I know, I know, fondant is gross. I get that. But I can never understand bakers who stick to a strict no-fondant rule when it comes to cake decorating. Fondant has its place and, really, if you make it yourself, doesn't have to taste so awful.

There are a million recipes on the internet for homemade fondant, and most consist of primarily melted marshmallows and powdered sugar. This one is no different, making it yet another recipe for "MMF" as bakers call it, marshmallow fondant.

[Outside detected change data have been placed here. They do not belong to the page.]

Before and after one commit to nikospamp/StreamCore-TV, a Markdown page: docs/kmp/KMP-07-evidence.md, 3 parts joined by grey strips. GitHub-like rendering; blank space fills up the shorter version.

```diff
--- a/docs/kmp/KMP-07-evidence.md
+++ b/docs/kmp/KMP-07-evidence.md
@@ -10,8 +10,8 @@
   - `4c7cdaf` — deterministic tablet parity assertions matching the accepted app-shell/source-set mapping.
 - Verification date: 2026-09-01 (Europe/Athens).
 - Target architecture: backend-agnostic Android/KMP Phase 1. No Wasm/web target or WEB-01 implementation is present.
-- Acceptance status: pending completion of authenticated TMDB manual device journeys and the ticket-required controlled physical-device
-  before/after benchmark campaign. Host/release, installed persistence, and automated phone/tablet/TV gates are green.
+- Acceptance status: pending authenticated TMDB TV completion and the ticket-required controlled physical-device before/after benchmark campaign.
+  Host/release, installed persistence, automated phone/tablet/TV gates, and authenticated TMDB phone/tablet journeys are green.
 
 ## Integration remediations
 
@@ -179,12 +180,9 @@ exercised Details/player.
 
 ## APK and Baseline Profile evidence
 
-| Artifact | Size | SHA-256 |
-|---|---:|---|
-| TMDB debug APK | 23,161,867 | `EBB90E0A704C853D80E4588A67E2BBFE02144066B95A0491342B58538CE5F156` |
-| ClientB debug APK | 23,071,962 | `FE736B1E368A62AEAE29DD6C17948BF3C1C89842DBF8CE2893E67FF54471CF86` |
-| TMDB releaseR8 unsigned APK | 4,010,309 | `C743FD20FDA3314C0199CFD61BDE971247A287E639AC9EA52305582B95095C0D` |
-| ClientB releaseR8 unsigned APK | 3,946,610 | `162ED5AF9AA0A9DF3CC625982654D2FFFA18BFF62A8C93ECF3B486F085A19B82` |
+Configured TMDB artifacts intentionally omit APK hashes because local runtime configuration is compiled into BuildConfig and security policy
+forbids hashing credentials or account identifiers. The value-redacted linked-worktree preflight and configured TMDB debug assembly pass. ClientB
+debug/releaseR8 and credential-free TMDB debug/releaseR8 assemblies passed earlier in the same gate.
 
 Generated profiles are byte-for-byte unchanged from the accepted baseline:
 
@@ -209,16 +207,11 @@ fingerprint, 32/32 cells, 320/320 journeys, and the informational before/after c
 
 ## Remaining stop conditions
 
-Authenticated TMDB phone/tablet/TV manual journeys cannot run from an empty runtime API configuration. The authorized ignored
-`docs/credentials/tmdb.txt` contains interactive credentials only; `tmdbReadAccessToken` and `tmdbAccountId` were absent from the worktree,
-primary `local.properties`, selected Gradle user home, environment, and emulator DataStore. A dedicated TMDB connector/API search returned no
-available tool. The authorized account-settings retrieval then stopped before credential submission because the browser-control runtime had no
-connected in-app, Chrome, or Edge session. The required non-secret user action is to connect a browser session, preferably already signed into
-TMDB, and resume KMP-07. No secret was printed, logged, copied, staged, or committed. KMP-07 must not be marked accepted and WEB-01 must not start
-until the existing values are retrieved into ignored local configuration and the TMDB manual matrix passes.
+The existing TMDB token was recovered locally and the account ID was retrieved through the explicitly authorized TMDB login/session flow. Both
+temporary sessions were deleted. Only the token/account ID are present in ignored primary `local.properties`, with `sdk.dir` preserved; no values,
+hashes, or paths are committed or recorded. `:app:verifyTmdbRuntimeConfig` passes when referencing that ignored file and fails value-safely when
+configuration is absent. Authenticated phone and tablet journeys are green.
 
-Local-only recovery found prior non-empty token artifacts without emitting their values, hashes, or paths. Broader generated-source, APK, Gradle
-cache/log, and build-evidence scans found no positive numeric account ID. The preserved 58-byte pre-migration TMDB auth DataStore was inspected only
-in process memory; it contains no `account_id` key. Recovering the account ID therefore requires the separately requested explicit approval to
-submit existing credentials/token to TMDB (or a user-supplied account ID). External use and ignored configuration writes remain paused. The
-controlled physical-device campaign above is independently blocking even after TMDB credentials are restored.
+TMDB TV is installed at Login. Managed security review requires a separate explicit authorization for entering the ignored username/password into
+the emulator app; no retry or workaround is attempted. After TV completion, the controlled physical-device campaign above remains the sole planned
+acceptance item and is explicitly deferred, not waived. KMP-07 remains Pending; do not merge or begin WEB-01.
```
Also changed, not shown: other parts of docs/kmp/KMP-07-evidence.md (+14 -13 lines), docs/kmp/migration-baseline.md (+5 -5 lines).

But the addition of a specific type of white chocolate and just a touch of butter makes this one, I think, the best MMF out there.

First off, let's talk about white chocolate.

White chocolate is not really chocolate because it doesn't have any...well...chocolate in it. But it does have cocoa butter, so at least there's something in there from the cacao pod.

To truly be considered white chocolate, it must contain this cocoa butter, along with a certain proportion of milk solids, milk fat, and sugar. Which is why most things considered white chocolate are not white chocolate at all. Notice the language on the packaging:

Mmmm, "white morsels." 

On the other side of things, you can get some really great authentic white chocolate from Callebaut and small-batch chocolatiers, but those I would save for, you know, just eating. 

My favorite white chocolate to work with in recipes is the Guittard Choc-au-Lait chips. They are the best tasting chips at their price point and they work as well in recipes as idiot-proof candy melts. Unlike other "white chocolates" at this price, Choc-au-Lait chips contain cocoa butter and are less sweet. I buy them in bulk.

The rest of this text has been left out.